The energy-independent portable classroom would include green features such as grass walls, a green roof, photovoltaic solar panels and geothermal heating. Other eco-friendly addition are a light shelf, curtain walls, prismatic skylights, floors made of cork or recyclable carpeting, denim insulation made from recycled jeans, fiber cement exterior walls and fiber cement boarding. The grass walls will provide natural insulation and prevent water runoff from the roof, while the green rooftop will not only add to the aesthetics, but will also collect runoff. The design was so appealing that it earned a grant of $10,000 from State Farm Insurance, in partnership with SkillsUSA.
With the grant, the school has become one of 12 school systems across the nation to be given this honor.
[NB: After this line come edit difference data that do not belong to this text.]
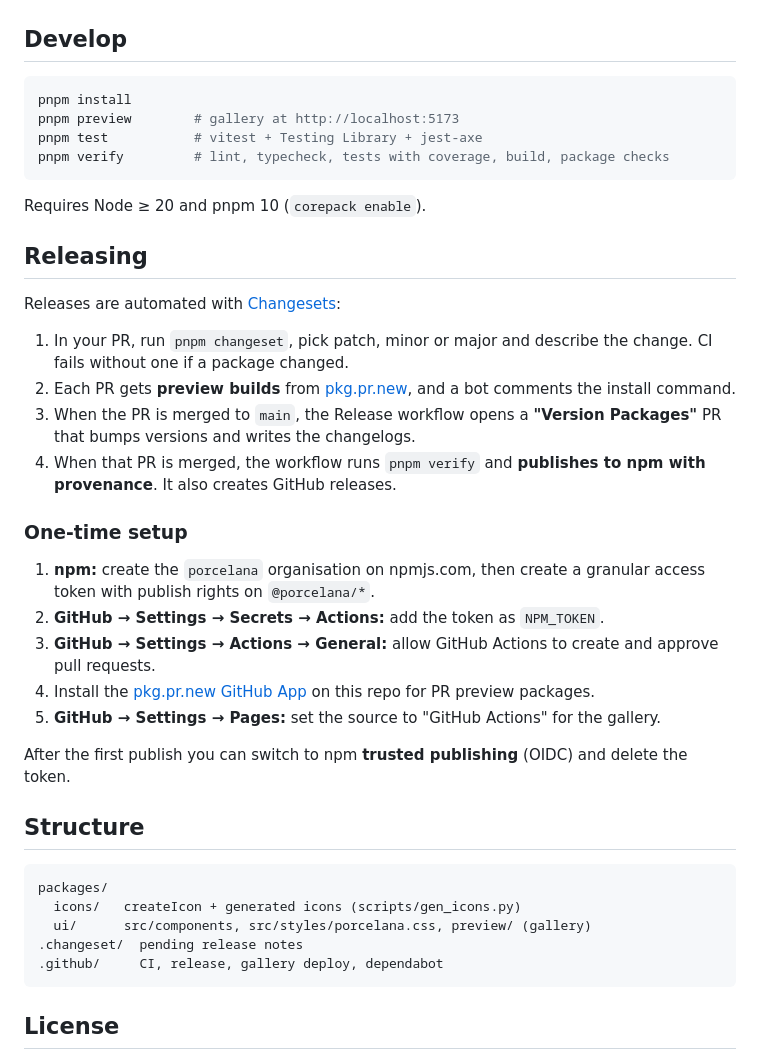
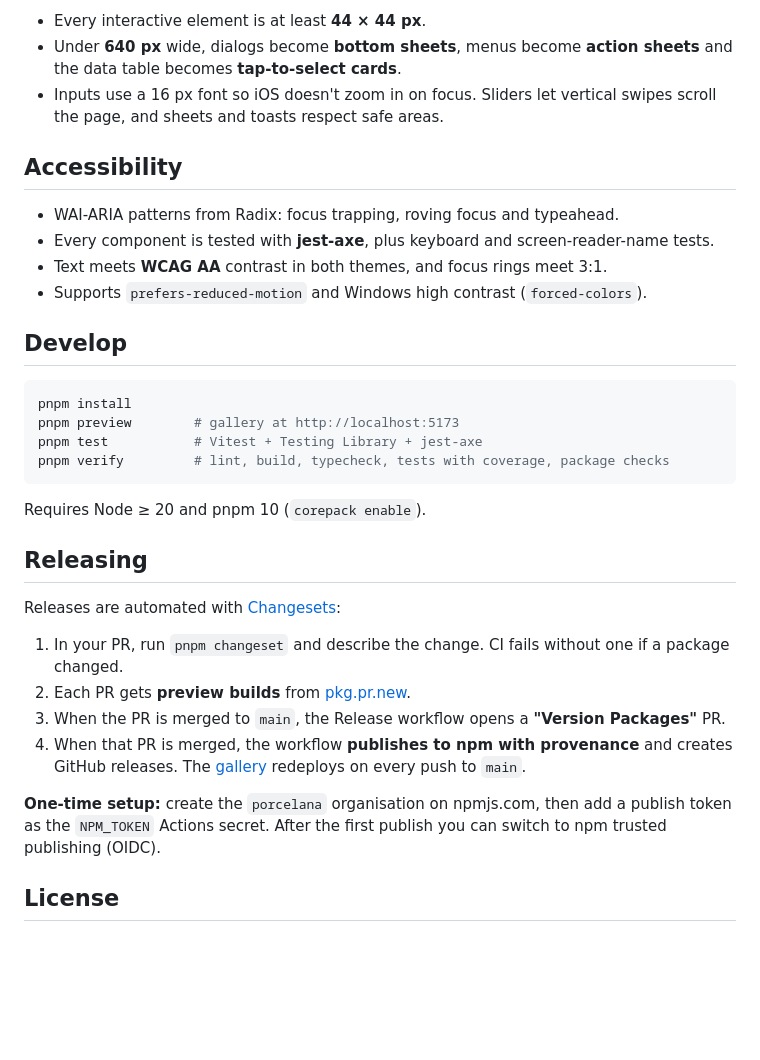
Before and after one commit to pierrejochem/porcelana, a Markdown page: README.md, the part around one of its changes. Drawn GitHub-style; blank space fills up the shorter version.

````diff
--- a/README.md
+++ b/README.md
@@ -11,11 +64,21 @@ Tactile React components on Radix primitives: porcelain surfaces, cobalt accents
+- Every interactive element is at least **44 × 44 px**.
+- Under **640 px** wide, dialogs become **bottom sheets**, menus become **action sheets** and the data table becomes **tap-to-select cards**.
+- Inputs use a 16 px font so iOS doesn't zoom in on focus. Sliders let vertical swipes scroll the page, and sheets and toasts respect safe areas.
+
+## Accessibility
+
+- WAI-ARIA patterns from Radix: focus trapping, roving focus and typeahead.
+- Every component is tested with **jest-axe**, plus keyboard and screen-reader-name tests.
+- Text meets **WCAG AA** contrast in both themes, and focus rings meet 3:1.
+- Supports `prefers-reduced-motion` and Windows high contrast (`forced-colors`).
 
 ## Develop
 
 ```bash
 pnpm install
 pnpm preview        # gallery at http://localhost:5173
-pnpm test           # vitest + Testing Library + jest-axe
-pnpm verify         # lint, typecheck, tests with coverage, build, package checks
+pnpm test           # Vitest + Testing Library + jest-axe
+pnpm verify         # lint, build, typecheck, tests with coverage, package checks
 ```
 
 Requires Node ≥ 20 and pnpm 10 (`corepack enable`).
@@ -24,30 +87,12 @@ Requires Node ≥ 20 and pnpm 10 (`corepack enable`).
 
 Releases are automated with [Changesets](https://github.com/changesets/changesets):
 
-1. In your PR, run `pnpm changeset`, pick patch, minor or major and describe the change. CI fails without one if a package changed.
-2. Each PR gets **preview builds** from [pkg.pr.new](https://pkg.pr.new), and a bot comments the install command.
-3. When the PR is merged to `main`, the Release workflow opens a **"Version Packages"** PR that bumps versions and writes the changelogs.
-4. When that PR is merged, the workflow runs `pnpm verify` and **publishes to npm with provenance**. It also creates GitHub releases.
+1. In your PR, run `pnpm changeset` and describe the change. CI fails without one if a package changed.
+2. Each PR gets **preview builds** from [pkg.pr.new](https://pkg.pr.new).
+3. When the PR is merged to `main`, the Release workflow opens a **"Version Packages"** PR.
+4. When that PR is merged, the workflow **publishes to npm with provenance** and creates GitHub releases. The [gallery](https://pierrejochem.github.io/porcelana/) redeploys on every push to `main`.
 
-### One-time setup
-
-1. **npm:** create the `porcelana` organisation on npmjs.com, then create a granular access token with publish rights on `@porcelana/*`.
-2. **GitHub → Settings → Secrets → Actions:** add the token as `NPM_TOKEN`.
-3. **GitHub → Settings → Actions → General:** allow GitHub Actions to create and approve pull requests.
-4. Install the [pkg.pr.new GitHub App](https://github.com/apps/pkg-pr-new) on this repo for PR preview packages.
-5. **GitHub → Settings → Pages:** set the source to "GitHub Actions" for the gallery.
-
-After the first publish you can switch to npm **trusted publishing** (OIDC) and delete the token.
-
-## Structure
-
-```
-packages/
-  icons/   createIcon + generated icons (scripts/gen_icons.py)
-  ui/      src/components, src/styles/porcelana.css, preview/ (gallery)
-.changeset/  pending release notes
-.github/     CI, release, gallery deploy, dependabot
-```
+**One-time setup:** create the `porcelana` organisation on npmjs.com, then add a publish token as the `NPM_TOKEN` Actions secret. After the first publish you can switch to npm trusted publishing (OIDC).
 
 ## License
 
````
Also changed, not shown: other parts of README.md (+59 -6 lines), packages/icons/README.md (+1 -1 lines), packages/ui/README.md (+5 -1 lines), docs/gallery.png (added), docs/social-preview.png (added), 10 other files.
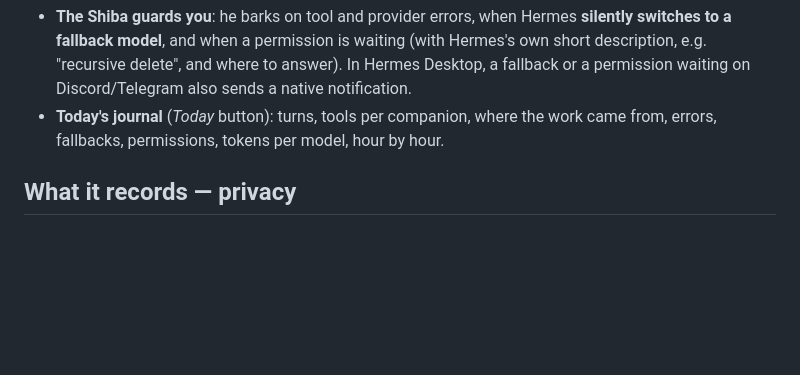
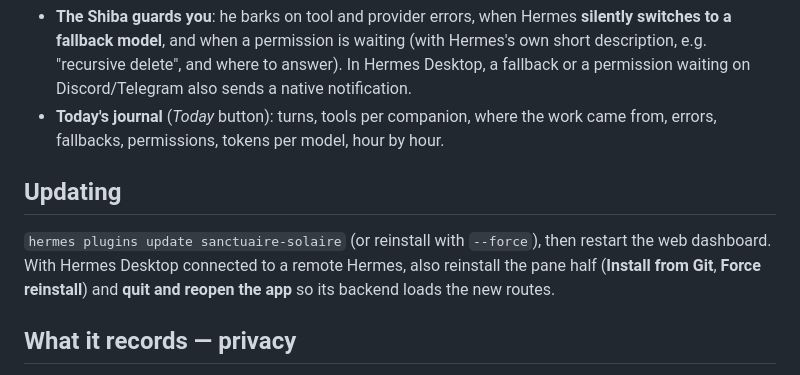
Before and after one commit to Med34000/hermes-sanctuary, a Markdown page: sanctuaire-solaire/README.md, the part around one of its changes. Rendered like a GitHub page; blank space fills up the shorter version.

```diff
--- a/sanctuaire-solaire/README.md
+++ b/sanctuaire-solaire/README.md
@@ -27,6 +29,10 @@ You chat with Hermes as usual; the Sanctuary shows what it is doing, including b
 - **Where the work comes from**: Kitsune's label shows *Discord*, *Telegram* or *⏰ your scheduled task* when Hermes works without you.
 - **The Shiba guards you**: he barks on tool and provider errors, when Hermes **silently switches to a fallback model**, and when a permission is waiting (with Hermes's own short description, e.g. "recursive delete", and where to answer). In Hermes Desktop, a fallback or a permission waiting on Discord/Telegram also sends a native notification.
 - **Today's journal** (*Today* button): turns, tools per companion, where the work came from, errors, fallbacks, permissions, tokens per model, hour by hour.
+
+## Updating
+
+`hermes plugins update sanctuaire-solaire` (or reinstall with `--force`), then restart the web dashboard. With Hermes Desktop connected to a remote Hermes, also reinstall the pane half (**Install from Git**, **Force reinstall**) and **quit and reopen the app** so its backend loads the new routes.
 
 ## What it records — privacy
 
```
Also changed, not shown: other parts of sanctuaire-solaire/README.md (+3 -1 lines), docs/catalog/banner.jpg (added), docs/catalog/dashboard-strip.jpg (added), docs/catalog/dashboard-tab.jpg (added), docs/catalog/desktop-pane.jpg (added), docs/catalog/today-en.jpg (added).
The money will be used to buy solar panels and an inverter, in addition to other green feature requirements. This green movement would require $30,000. Other green projects undertaken at Tech High include a wind turbine, which after a year-and-a-half process has received the required building permit. A group of pre-engineering students is also working on a design for an energy-efficient, color-changing roof. The roof that will be a result of a Lemelson-MIT InvenTeam grant will be presented in June at EurekaFest at MIT in Boston. It might be included into the prototype for the sustainable portable classroom.
Via: The Herald Mail